Thursday, July 07, 2011

This Week in Luxembourg

For once I am making an exception as to OHIM cases. I tend to ignore them, but this week the Grand Chamber is looking into the question of whether you can register a trademark that is also the name of a well-known person. Under Italian law you can, but only with this person's consent. And despite the fact that Elio Fiorucci sold his business and all its creative assets to the appellant, he never gave express consent for them to register his name as a trademark. Edwin v. OHIM

Then there is some market abuse law. According to the 2nd Chamber, art. 1(2)(a)(2) Directive 2003/6 does not require, in order for the price of one or more financial instruments to be considered to have been fixed at an abnormal or artificial level, that that price must maintain an abnormal or artificial level for more than a certain duration. (In this case, they messed with the price for only a few minutes.) IMC Securities v. AFM

In the case of Pavlov and Famira, about the pre-accession discrimination of a Bulgarian would-be lawyer in Austria, the Court skips over the direct effect question (Cf. AG Mengozzi (NL, DE, FR), who did not), and simply concludes that access to the regulated professions was not covered by the relevant provision in Bulgaria's Association Agreement.

These emails do not usually cover Romanian tax law, but in this case it is interesting to note the case of Nisipeanu (FR). Apparently, the Romanian tax in question, a "pollution tax on motor vehicles upon first registration in Romania", was set up in such a way that it had the effect of favouring the domestic second-hand car market over the market for imported second-hand cars.

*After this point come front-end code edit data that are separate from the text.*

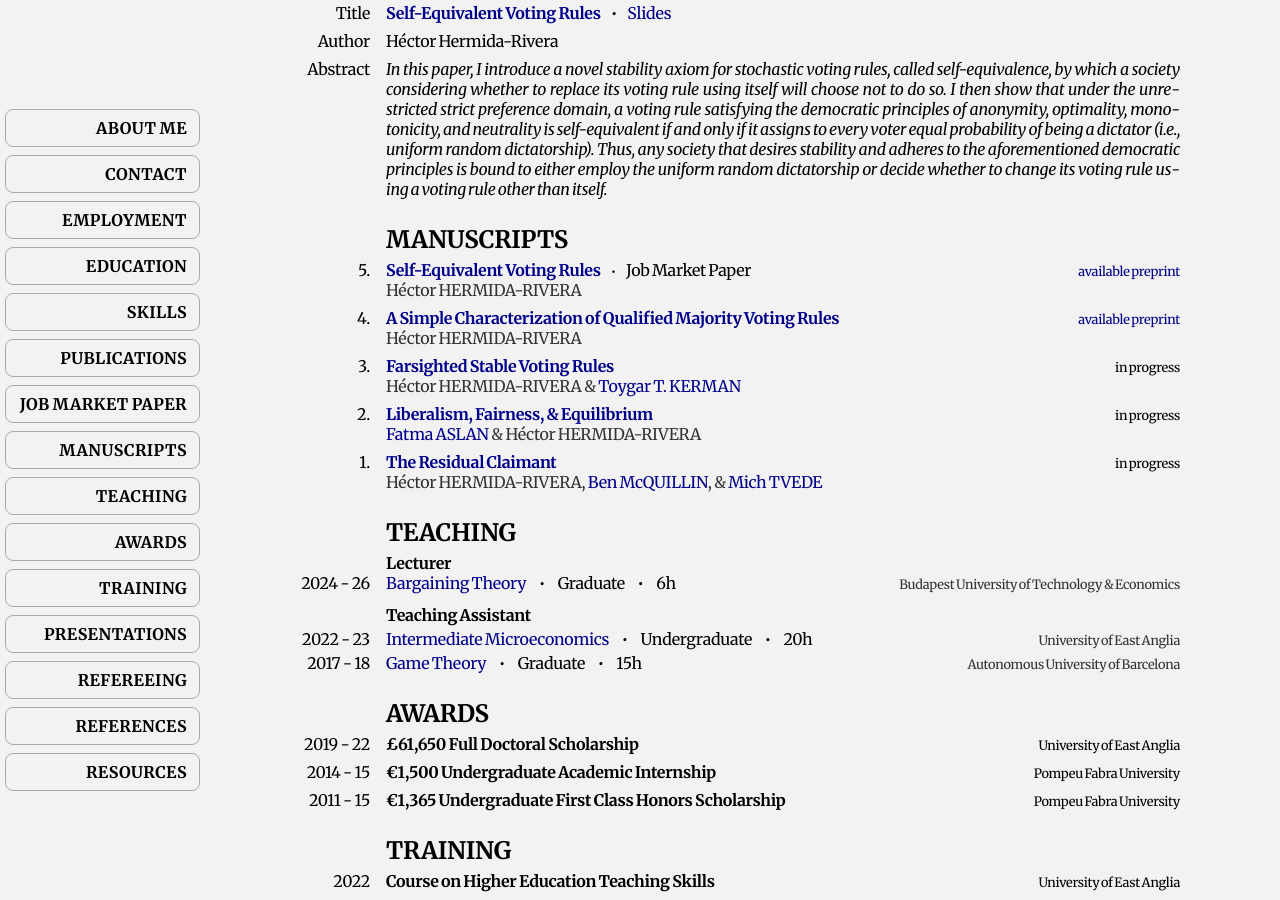
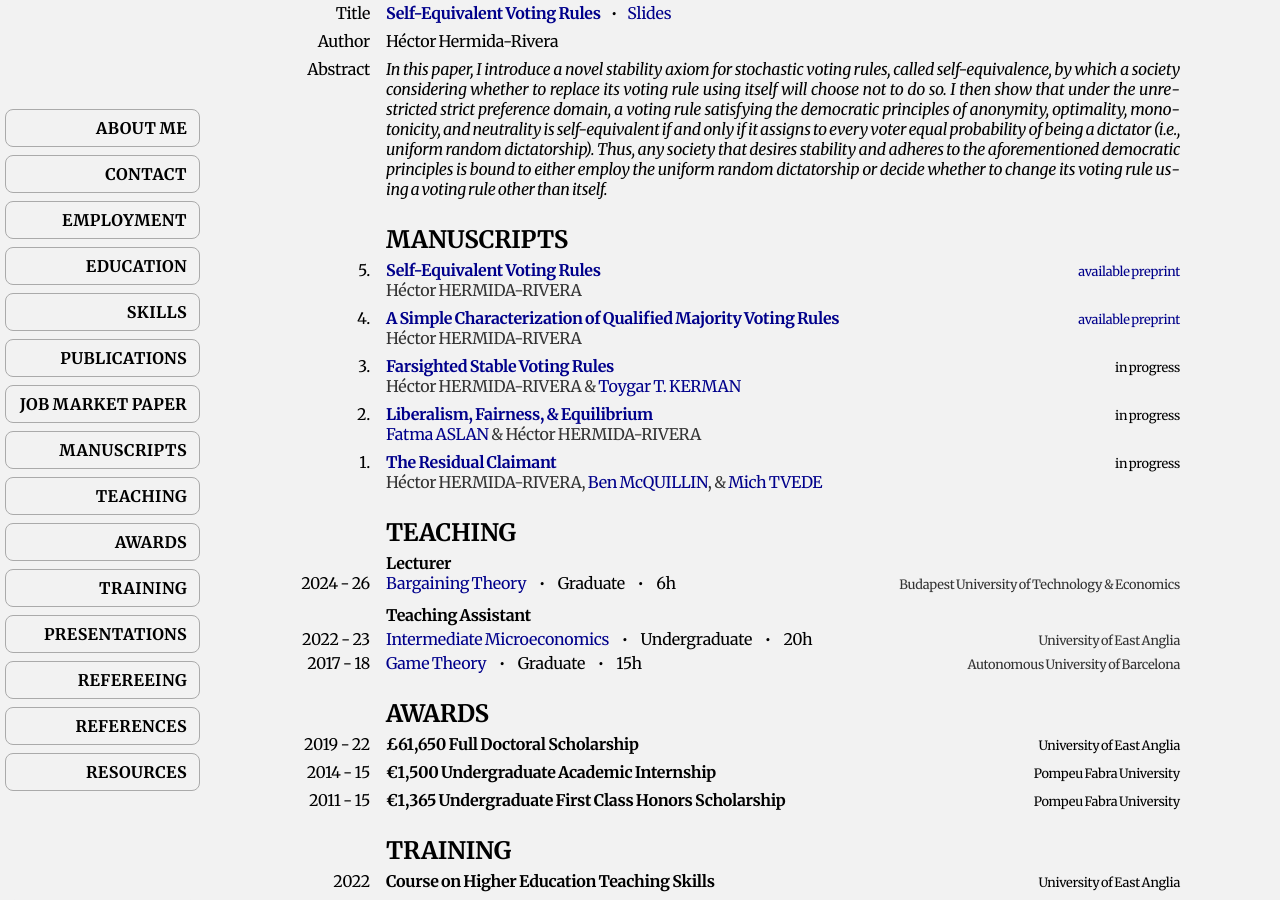
Before and after one commit to HectorHermidaRivera/hectorhermidarivera.github.io, a Jekyll site: the page built from index.md, in a window 1280 px wide and 900 px high, scrolled down 1174 px. Built offline with Jekyll 4.4.1, drawn with Linux system fonts in a browser that asks for light colours; a style sheet for code colours, icons or effects is not loaded.

Commit message:
Update index.md

```diff
--- a/index.md
+++ b/index.md
@@ -165,7 +165,7 @@ title: Home
     <div class="label">5.</div>
     <div class="value">
       <div class="top-row">
-        <span><b><a href="https://arxiv.org/abs/2506.15310">Self-Equivalent Voting Rules</a></b><span style="margin:10px;">•</span>Job Market Paper</span>
+        <span><b><a href="https://arxiv.org/abs/2506.15310">Self-Equivalent Voting Rules</a></b></span>
         <span><a href="https://drive.google.com/file/d/13vZ7mZ95rlw0s_VvOVO176N9I3Qy2Mhe/view">available preprint</a></span>
       </div>
       <div class="second-row">
```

As such, it is unlawful under art. 110 TFEU.

In another Romanian case, Ministerul Justiţiei și Libertăţilor Cetăţenești v. Ştefan Agafiţei et al., the prejudicial question was declared inadmissible, on the grounds that it didn't actually have anything to do with EU law. The case is about the "unfairly" high salary enjoyed by the prosecutors working for the National Anti‑Corruption Directorate and the Directorate for Investigating Organised Crime and Terrorism. While there may be an element of discrimination there, it is not the kind of discrimination that is forbidden by any EU law.

P.S. the archive of these emails is here.

No comments: